_What this task involves_
Copy each line of the material in which the word "rodando" appears.

_Data to examine_

====

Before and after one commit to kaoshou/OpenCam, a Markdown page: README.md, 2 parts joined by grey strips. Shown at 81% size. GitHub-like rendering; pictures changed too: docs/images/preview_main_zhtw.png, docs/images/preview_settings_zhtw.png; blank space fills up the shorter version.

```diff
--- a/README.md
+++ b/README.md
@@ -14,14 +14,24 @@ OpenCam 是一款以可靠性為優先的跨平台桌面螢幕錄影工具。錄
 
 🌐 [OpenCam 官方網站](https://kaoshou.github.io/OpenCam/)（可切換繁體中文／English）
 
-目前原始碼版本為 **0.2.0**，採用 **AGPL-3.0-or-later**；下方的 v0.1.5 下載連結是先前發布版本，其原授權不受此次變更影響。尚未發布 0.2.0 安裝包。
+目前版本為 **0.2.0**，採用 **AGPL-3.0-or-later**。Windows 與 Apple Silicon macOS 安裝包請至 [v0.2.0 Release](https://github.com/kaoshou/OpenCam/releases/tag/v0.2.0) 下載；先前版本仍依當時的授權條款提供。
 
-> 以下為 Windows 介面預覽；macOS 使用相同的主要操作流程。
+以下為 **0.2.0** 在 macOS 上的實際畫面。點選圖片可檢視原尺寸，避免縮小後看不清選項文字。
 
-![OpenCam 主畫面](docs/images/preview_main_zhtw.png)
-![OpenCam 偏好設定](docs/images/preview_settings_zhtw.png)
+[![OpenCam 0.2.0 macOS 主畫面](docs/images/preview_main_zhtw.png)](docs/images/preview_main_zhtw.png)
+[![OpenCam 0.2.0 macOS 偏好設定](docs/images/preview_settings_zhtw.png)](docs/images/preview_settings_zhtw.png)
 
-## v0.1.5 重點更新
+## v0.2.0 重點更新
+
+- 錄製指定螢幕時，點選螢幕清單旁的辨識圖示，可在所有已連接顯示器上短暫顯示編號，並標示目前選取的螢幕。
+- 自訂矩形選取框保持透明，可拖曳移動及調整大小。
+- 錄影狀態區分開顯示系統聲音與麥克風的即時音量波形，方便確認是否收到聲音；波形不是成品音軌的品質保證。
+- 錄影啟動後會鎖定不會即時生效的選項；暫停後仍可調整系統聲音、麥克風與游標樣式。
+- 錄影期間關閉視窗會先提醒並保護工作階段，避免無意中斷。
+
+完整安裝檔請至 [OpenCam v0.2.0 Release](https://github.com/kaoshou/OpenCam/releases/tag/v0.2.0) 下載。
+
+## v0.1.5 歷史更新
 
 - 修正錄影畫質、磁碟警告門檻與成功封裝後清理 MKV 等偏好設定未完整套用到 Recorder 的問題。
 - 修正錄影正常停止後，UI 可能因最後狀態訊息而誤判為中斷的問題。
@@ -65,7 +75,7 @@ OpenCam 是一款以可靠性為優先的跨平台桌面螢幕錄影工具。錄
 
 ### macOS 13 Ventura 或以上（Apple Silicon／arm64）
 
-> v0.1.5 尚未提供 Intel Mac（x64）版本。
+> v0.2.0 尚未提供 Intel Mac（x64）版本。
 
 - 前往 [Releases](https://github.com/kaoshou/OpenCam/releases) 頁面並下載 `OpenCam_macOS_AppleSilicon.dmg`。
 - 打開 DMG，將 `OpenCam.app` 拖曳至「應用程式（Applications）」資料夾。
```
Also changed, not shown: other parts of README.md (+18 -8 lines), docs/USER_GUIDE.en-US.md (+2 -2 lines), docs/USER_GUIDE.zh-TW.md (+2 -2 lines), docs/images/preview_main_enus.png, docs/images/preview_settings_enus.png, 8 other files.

====

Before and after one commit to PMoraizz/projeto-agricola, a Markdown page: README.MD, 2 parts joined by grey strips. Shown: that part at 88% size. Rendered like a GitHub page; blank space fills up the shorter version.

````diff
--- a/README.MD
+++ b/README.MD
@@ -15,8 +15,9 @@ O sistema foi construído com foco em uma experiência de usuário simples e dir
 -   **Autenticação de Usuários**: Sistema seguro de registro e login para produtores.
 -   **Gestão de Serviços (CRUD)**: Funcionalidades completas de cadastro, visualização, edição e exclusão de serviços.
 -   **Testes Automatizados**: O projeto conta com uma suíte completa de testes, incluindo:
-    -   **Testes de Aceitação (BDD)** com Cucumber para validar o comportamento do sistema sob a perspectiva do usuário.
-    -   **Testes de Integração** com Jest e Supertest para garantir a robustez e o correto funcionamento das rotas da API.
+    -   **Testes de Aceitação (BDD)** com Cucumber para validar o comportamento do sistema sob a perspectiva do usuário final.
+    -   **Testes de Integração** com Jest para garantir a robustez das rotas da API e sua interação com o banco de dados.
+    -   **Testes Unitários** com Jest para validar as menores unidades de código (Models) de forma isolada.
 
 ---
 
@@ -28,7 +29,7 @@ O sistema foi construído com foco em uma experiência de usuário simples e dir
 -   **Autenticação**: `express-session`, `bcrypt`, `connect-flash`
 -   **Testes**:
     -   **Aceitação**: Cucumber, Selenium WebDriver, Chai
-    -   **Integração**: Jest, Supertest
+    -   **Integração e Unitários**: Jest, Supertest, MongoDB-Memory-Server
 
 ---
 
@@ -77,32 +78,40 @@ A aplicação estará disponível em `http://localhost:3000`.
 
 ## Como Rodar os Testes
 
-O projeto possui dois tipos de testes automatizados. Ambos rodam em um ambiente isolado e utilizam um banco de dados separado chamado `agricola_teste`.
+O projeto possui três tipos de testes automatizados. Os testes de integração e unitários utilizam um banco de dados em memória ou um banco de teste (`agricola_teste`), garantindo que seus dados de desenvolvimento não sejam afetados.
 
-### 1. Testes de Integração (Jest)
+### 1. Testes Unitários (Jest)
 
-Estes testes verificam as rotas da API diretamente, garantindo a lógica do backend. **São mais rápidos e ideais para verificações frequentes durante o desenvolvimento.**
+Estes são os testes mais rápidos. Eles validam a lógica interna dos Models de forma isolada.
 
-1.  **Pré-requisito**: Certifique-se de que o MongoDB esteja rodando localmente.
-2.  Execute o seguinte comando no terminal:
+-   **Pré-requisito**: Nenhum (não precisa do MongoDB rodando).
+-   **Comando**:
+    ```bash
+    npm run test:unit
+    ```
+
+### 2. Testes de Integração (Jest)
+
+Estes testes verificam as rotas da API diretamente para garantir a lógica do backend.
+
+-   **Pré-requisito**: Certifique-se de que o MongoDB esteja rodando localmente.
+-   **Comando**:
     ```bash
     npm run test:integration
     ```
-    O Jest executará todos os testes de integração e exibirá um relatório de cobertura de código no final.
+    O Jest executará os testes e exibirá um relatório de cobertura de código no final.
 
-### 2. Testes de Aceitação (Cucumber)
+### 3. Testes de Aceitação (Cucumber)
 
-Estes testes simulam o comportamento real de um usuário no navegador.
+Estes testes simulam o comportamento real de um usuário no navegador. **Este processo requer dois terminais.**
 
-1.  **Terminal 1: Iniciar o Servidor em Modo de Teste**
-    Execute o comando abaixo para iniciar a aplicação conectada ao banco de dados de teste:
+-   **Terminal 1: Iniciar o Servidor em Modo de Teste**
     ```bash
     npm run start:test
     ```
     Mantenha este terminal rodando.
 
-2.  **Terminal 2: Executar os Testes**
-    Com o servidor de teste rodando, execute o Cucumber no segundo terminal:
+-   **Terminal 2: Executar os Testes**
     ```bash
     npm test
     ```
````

====

_Solution below_
-1.  **Pré-requisito**: Certifique-se de que o MongoDB esteja rodando localmente.
+-   **Pré-requisito**: Nenhum (não precisa do MongoDB rodando).
+-   **Pré-requisito**: Certifique-se de que o MongoDB esteja rodando localmente.
     Mantenha este terminal rodando.
-    Com o servidor de teste rodando, execute o Cucumber no segundo terminal:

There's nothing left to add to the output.